    I’m glad you wrote about the needle sizes. I started freaking out because (I recounted…I’m only on the 6th set) I’m barely halfway done. But I know my gauge is messed up. My yarn is small and I did the cast on with bigger sts than I needed so it works out length wise…maybe an inch off but the yarn is stretchy enough. It just looks like I’ll have to do more work…lol. I suppose I should have gone with size 9 instead of 8 but they will work and I’m to far through to start over. This is my first sweater and there are mistakes that I see…so I probably should start over but…I just don’t want to! Lol.

  • Kari

    I wish I wouldn’t have knit ahead of this post–I knit the front and back of stitches to increase, but still got holes. I’m too far up the cables to turn back now. It would be nice for the pattern to note the best way to increase.

  • Leslie Buff

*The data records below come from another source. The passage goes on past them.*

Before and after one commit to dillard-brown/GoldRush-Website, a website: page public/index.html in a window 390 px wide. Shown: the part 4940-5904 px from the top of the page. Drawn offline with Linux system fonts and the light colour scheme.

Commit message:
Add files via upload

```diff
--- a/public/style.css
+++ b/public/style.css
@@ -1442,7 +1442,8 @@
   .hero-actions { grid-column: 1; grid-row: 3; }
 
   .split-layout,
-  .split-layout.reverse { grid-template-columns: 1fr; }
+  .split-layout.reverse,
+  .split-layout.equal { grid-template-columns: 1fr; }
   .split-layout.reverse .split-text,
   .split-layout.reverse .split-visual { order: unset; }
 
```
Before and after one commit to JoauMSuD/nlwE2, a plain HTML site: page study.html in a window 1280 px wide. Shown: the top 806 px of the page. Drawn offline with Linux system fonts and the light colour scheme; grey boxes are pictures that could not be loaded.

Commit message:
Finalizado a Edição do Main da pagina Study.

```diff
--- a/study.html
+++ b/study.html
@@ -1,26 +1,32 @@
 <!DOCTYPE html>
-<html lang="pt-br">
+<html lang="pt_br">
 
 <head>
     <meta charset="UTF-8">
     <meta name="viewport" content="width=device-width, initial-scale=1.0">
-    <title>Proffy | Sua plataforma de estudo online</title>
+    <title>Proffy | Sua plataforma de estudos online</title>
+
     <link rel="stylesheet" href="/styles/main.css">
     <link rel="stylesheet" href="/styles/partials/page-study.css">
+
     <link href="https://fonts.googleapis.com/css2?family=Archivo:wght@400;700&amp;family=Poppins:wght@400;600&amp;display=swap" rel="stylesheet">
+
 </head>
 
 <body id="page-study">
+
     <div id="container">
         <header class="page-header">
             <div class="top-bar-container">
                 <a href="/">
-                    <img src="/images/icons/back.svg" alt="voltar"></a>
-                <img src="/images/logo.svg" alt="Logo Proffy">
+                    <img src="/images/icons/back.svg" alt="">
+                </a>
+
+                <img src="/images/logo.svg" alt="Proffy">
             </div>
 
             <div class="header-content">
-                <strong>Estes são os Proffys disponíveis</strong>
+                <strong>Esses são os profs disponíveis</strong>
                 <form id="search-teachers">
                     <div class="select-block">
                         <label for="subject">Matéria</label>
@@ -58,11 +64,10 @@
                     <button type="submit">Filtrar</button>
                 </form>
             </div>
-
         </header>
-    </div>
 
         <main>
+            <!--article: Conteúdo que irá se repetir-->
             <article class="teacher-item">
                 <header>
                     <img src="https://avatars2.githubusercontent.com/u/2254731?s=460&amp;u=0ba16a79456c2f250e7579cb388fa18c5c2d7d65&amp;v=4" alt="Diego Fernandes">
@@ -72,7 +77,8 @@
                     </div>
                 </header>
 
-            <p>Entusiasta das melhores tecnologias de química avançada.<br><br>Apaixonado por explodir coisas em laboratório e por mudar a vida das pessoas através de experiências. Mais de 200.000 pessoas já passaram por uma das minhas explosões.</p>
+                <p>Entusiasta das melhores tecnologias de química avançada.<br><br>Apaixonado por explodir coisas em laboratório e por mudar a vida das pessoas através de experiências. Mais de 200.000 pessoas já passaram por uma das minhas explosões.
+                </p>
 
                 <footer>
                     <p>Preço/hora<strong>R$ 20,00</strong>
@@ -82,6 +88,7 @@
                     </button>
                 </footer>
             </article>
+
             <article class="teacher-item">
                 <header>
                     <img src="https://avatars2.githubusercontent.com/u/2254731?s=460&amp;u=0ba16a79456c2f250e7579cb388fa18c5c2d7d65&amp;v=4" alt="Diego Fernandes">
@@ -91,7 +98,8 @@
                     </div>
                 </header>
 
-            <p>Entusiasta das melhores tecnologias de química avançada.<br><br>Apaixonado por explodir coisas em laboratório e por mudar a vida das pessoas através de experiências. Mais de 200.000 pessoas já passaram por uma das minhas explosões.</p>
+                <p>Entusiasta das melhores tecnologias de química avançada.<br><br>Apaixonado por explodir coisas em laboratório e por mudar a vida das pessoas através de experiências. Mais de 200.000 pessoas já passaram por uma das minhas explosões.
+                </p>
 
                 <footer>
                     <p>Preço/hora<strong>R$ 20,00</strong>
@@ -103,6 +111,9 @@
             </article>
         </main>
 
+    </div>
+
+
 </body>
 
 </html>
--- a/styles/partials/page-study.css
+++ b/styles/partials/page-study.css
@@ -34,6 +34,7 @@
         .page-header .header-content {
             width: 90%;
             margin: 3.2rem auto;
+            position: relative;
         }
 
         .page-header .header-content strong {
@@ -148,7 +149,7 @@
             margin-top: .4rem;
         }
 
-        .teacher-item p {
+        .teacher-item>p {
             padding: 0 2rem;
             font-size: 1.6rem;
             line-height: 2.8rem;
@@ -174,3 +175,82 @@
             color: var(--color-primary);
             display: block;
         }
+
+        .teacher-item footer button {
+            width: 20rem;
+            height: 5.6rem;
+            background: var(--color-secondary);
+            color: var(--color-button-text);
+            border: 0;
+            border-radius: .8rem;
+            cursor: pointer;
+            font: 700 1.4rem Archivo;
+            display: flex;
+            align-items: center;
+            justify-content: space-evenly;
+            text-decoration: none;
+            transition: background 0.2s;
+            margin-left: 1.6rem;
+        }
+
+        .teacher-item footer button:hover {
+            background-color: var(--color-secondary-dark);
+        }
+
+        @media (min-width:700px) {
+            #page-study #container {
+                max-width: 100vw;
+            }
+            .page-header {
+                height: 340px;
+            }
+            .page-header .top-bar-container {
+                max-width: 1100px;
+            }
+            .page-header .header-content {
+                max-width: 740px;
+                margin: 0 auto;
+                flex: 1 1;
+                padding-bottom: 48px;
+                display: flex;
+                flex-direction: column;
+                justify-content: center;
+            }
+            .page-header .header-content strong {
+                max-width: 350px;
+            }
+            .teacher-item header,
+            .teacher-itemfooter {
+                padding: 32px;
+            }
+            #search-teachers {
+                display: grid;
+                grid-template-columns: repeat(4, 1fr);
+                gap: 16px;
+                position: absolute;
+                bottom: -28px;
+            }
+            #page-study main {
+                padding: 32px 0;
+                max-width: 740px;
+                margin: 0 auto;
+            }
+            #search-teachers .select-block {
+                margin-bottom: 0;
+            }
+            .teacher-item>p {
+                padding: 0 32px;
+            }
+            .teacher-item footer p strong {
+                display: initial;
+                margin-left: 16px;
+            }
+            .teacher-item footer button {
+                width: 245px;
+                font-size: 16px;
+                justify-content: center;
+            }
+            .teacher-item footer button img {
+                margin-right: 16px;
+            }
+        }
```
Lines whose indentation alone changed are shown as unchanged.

    I never did get gauge, and I became so frustrated about it after working for a week trying to get gauge that I finally gave up and started on the ribbing. I choose to do needle size 9 for the size 40 but when I had it done it was not 20 inches unless I really stretch it so once again more starting over again. So I made an executive decision and decided to stay on 9 needles and move up a size so that I could do the rest of the sweater on needle 10’s instead of 10 1/2 needles even though they did not give me gauge either. So now it will be a matter of time before we see how this executive decision works out. I finally have gotten to the cableing which I love to do but not before I made a few mistakes and then finally decided to write out the instructions, so now it has been smooth sailing. Sometimes I can hardly wait to get to the wrong side, to knit the knits and purl the purls to give my brain a rest. Like someone above said it is all about the journey, and if you love to knit then it is truly a loving journey.

  • Kaye S

    Wow! I finished the back last night. It is gorgeous. I had a few ripouts, but only a few! Like the others have said–it got easier the further I went. Today, I will start the front. I am really enjoying this.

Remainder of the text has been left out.